A single figure is the whole answer: the number of lines in the entries that contain "POSTGRES".

....

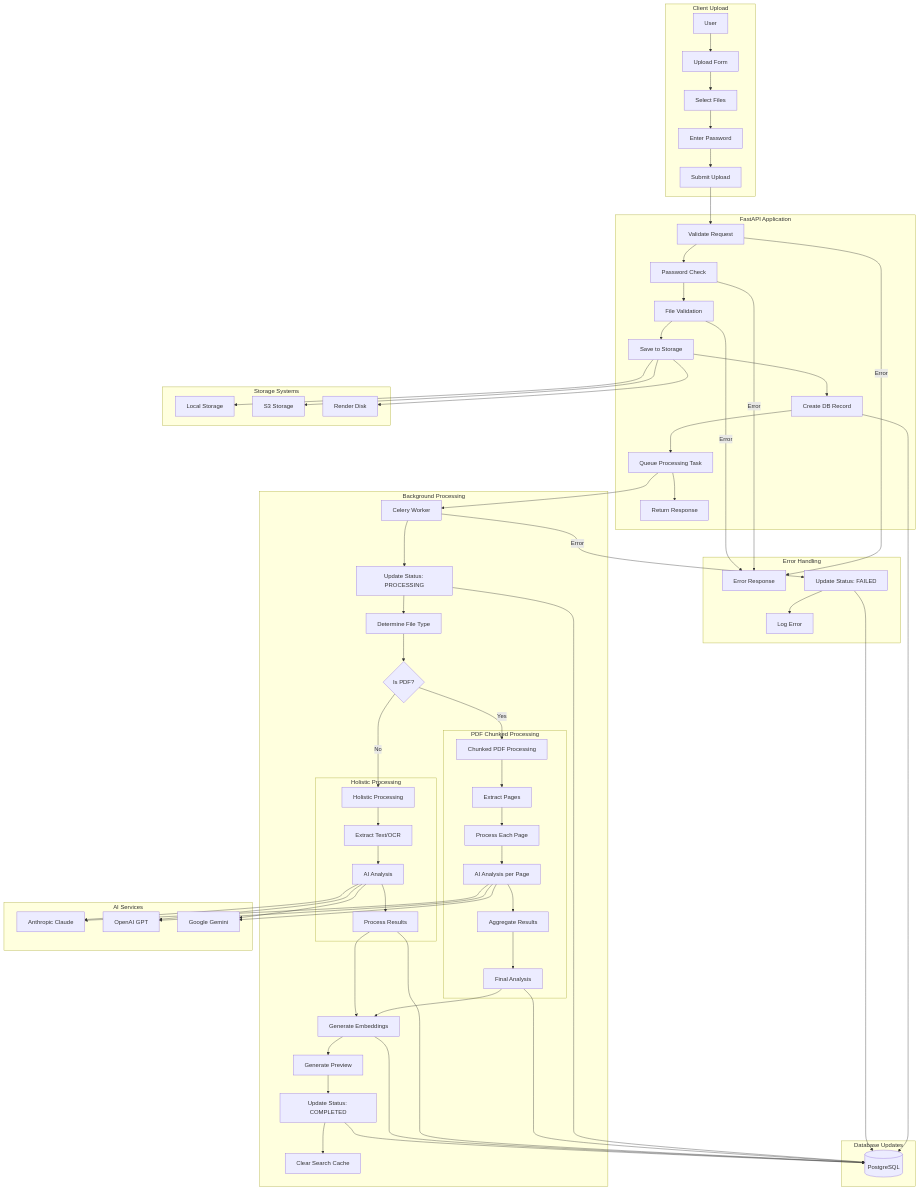
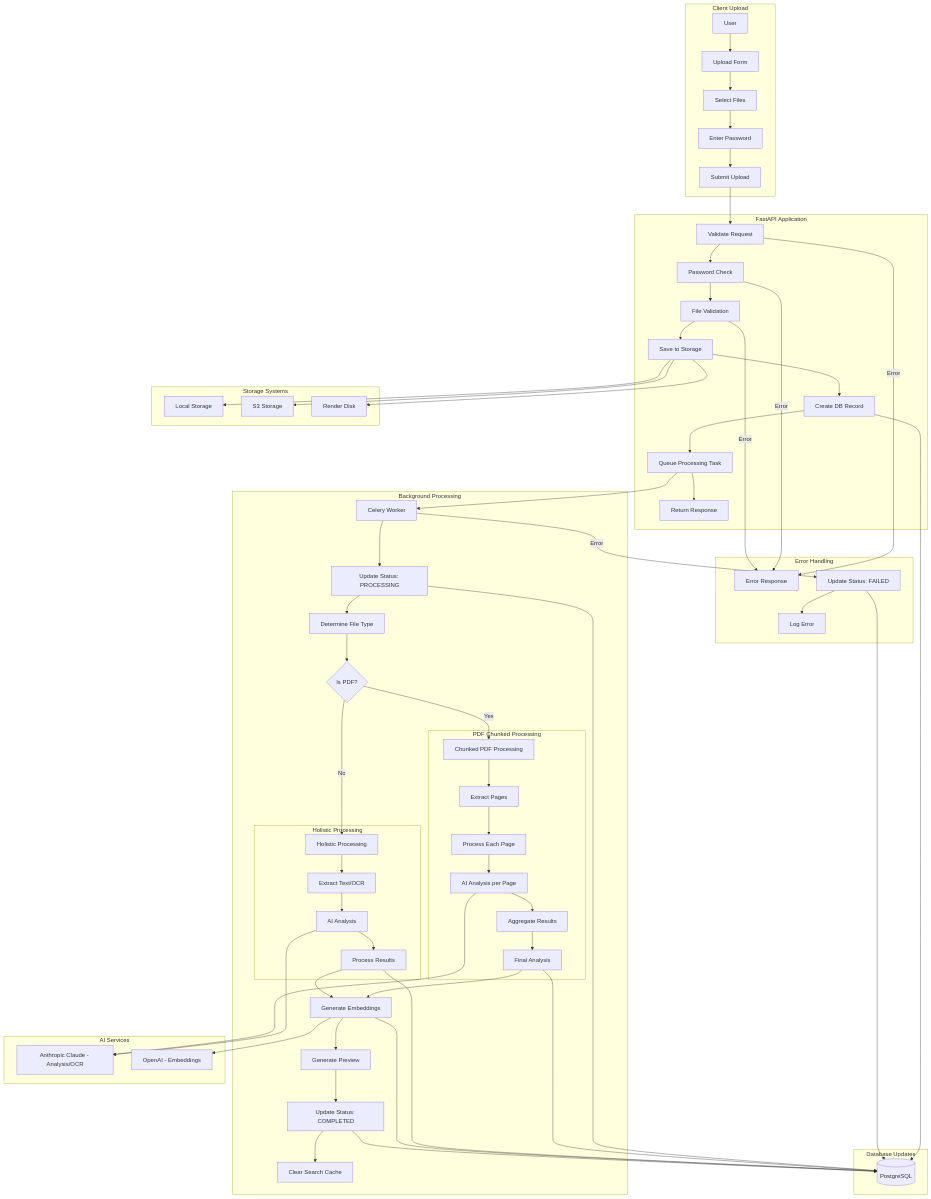
One commit to callum-doty/pc-simple changed the first of 9 diagrams in architecture/data_flow_architecture.md. Above: the diagram before and after it, drawn with Mermaid. The commit also changed other lines of this file and 13 other files, not shown here.

````diff
--- a/architecture/data_flow_architecture.md
+++ b/architecture/data_flow_architecture.md
@@ -9,82 +9,79 @@
 ```mermaid
 flowchart TD
     subgraph "Client Upload"
         USER[User] --> UPLOAD_FORM[Upload Form]
         UPLOAD_FORM --> FILES[Select Files]
         FILES --> PASSWORD[Enter Password]
         PASSWORD --> SUBMIT[Submit Upload]
     end
 
     subgraph "FastAPI Application"
         SUBMIT --> VALIDATE[Validate Request]
         VALIDATE --> AUTH[Password Check]
         AUTH --> FILE_VALIDATION[File Validation]
         FILE_VALIDATION --> STORAGE[Save to Storage]
         STORAGE --> DB_RECORD[Create DB Record]
         DB_RECORD --> QUEUE_TASK[Queue Processing Task]
         QUEUE_TASK --> RESPONSE[Return Response]
     end
 
     subgraph "Background Processing"
         QUEUE_TASK --> CELERY_WORKER[Celery Worker]
         CELERY_WORKER --> UPDATE_STATUS[Update Status: PROCESSING]
         UPDATE_STATUS --> DETERMINE_TYPE[Determine File Type]
 
         DETERMINE_TYPE --> PDF_PROCESSING{Is PDF?}
         PDF_PROCESSING -->|Yes| PDF_CHUNKED[Chunked PDF Processing]
         PDF_PROCESSING -->|No| HOLISTIC[Holistic Processing]
 
         subgraph "PDF Chunked Processing"
             PDF_CHUNKED --> EXTRACT_PAGES[Extract Pages]
             EXTRACT_PAGES --> PROCESS_PAGE[Process Each Page]
             PROCESS_PAGE --> AI_ANALYZE_PAGE[AI Analysis per Page]
             AI_ANALYZE_PAGE --> AGGREGATE[Aggregate Results]
             AGGREGATE --> FINAL_ANALYSIS[Final Analysis]
         end
 
         subgraph "Holistic Processing"
             HOLISTIC --> EXTRACT_TEXT[Extract Text/OCR]
             EXTRACT_TEXT --> AI_ANALYZE[AI Analysis]
             AI_ANALYZE --> PROCESS_RESULTS[Process Results]
         end
 
         FINAL_ANALYSIS --> GENERATE_EMBEDDINGS[Generate Embeddings]
         PROCESS_RESULTS --> GENERATE_EMBEDDINGS
         GENERATE_EMBEDDINGS --> GENERATE_PREVIEW[Generate Preview]
         GENERATE_PREVIEW --> UPDATE_COMPLETE[Update Status: COMPLETED]
         UPDATE_COMPLETE --> CLEAR_CACHE[Clear Search Cache]
     end
 
     subgraph "Error Handling"
         VALIDATE -->|Error| ERROR_RESPONSE[Error Response]
         AUTH -->|Error| ERROR_RESPONSE
         FILE_VALIDATION -->|Error| ERROR_RESPONSE
         CELERY_WORKER -->|Error| UPDATE_FAILED[Update Status: FAILED]
         UPDATE_FAILED --> LOG_ERROR[Log Error]
     end
 
     subgraph "Storage Systems"
         STORAGE --> LOCAL_STORAGE[Local Storage]
         STORAGE --> S3_STORAGE[S3 Storage]
         STORAGE --> RENDER_DISK[Render Disk]
     end
 
     subgraph "AI Services"
-        AI_ANALYZE --> ANTHROPIC[Anthropic Claude]
-        AI_ANALYZE --> OPENAI[OpenAI GPT]
-        AI_ANALYZE --> GEMINI[Google Gemini]
+        AI_ANALYZE --> ANTHROPIC[Anthropic Claude - Analysis/OCR]
         AI_ANALYZE_PAGE --> ANTHROPIC
-        AI_ANALYZE_PAGE --> OPENAI
-        AI_ANALYZE_PAGE --> GEMINI
+        GENERATE_EMBEDDINGS --> OPENAI[OpenAI - Embeddings]
     end
 
     subgraph "Database Updates"
         DB_RECORD --> POSTGRES[(PostgreSQL)]
         UPDATE_STATUS --> POSTGRES
         FINAL_ANALYSIS --> POSTGRES
         PROCESS_RESULTS --> POSTGRES
         GENERATE_EMBEDDINGS --> POSTGRES
         UPDATE_COMPLETE --> POSTGRES
         UPDATE_FAILED --> POSTGRES
     end
 ```
````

....

== Answer for this exercise ==
7